Running in the winter is easier on your body

New study finds running in cooler winter conditions can help runners achieve PBs over 10km distances.

• Heart rate 6% lower when running in the British winter
• 38% higher sweat rates in British summer
• 1.3 litres of sweat lost in 40 minutes of exercise in British summer
• 32% improved thermal sensation by running in cooler conditions

Finding the motivation to head outside in the colder weather can often be hard, but new research has shown that running in cooler temperatures causes less stress on the body and could help you achieve a new PB this winter. The Winter Run Series commissioned the research after numerous anecdotal reports from runners, and asked one of the UK’s leading experts to see if science proved the theory.

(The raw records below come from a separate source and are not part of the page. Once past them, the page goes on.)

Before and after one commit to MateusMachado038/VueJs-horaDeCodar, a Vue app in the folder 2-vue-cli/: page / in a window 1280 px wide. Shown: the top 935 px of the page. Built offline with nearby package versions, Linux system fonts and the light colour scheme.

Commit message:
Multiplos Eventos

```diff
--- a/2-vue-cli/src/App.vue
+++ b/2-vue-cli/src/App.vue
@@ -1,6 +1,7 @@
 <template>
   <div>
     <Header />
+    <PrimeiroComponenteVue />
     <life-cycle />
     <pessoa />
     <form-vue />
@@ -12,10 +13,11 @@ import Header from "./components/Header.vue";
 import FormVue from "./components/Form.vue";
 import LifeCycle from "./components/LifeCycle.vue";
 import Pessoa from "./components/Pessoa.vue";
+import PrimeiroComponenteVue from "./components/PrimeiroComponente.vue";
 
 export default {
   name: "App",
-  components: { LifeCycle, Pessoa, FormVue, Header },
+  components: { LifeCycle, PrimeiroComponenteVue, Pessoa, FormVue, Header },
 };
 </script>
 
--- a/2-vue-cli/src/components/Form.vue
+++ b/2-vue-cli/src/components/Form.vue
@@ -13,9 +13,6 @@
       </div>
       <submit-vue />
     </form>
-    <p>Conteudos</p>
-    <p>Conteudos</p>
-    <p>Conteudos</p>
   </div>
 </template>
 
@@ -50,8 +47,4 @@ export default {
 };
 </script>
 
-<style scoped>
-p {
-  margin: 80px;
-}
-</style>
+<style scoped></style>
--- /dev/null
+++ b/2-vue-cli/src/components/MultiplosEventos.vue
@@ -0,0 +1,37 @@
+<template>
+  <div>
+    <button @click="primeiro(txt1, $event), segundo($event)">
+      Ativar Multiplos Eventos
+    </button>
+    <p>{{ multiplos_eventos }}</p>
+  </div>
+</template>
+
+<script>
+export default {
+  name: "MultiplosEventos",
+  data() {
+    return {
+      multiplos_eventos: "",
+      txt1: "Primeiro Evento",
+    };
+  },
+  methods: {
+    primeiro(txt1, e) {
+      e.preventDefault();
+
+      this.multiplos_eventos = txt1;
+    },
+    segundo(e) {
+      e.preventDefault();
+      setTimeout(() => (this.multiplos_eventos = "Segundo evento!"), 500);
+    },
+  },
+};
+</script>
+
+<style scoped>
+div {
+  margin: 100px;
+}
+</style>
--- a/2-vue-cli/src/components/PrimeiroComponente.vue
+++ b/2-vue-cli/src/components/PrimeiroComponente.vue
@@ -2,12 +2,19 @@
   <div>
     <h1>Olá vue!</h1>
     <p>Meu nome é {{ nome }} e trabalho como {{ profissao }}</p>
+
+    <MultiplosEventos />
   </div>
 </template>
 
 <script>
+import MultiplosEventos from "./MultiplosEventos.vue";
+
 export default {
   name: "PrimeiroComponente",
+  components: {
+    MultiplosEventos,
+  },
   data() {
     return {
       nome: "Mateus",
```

Professor John Brewer from St. Mary’s University in London has conducted research into running in cooler temperatures and found that it could significantly improve a runner’s personal best over a 10km distance. This is due to a reduced cardiovascular strain on the body including a lower heart rate and dehydration levels. Specifically centred on the conditions of the United Kingdom, this research examined data from male athletes whilst running in environmentally controlled laboratory in warm (22.3 ⁰C) and cold (8⁰C) temperatures.

The tests consisted of three sessions with each participant. The initial session identified preliminary values, including a graded exercise test to exhaustion to establish aerobic capacity (VO2max). The oxygen uptake (Vo2) vs running speed relationship was then utilised to identify the speed equating to 70% VO2max.

Once attained, two subsequent trials were completed at the same intensity and time in both cool and warm temperatures where physiological measures of heart rate and blood lactate were measured along with perceived measures of thermal sensation over a 40 minute period to replicate that of a 10K.

From the results, the warmer conditions posed an increased challenge on the body’s thermoregulatory and physiological systems. The runners’ heart rates were on average 6% higher in the warmer conditions, which can lead to impaired performance. The study also observed a huge difference in sweat rate. A huge peak sweat loss of 1.3L after 40 minutes of exercise was recorded in the warm conditions, which was 38% higher than in cooler conditions.

Professor John Brewer, head of Applied Sport Science at St. Mary’s University concludes by saying “this study has shown that an improved physiological response in the cool conditions, evident by significantly lower heart rates and enhanced thermal comfort, can significantly improve an athlete’s chances of achieving a ‘personal best’ time in a distance event such as a 10k run.”

In the UK, average temperatures in February are 7⁰C, which is great news for those runners who are looking to achieve that PB this winter. The Winter Run Series events will take place in London on the 5th February 2017 and in Manchester on the 12th February 2017. This unique winter race is challenging people to keep running through the cold by taking on a 10km run. In London, 18,000 people are expected to fill the streets and conquer the cold, making their way past the city’s most iconic landmarks and the famous high-fiving Penguins before crossing the finish line to be greeted by Polar Bear hugs.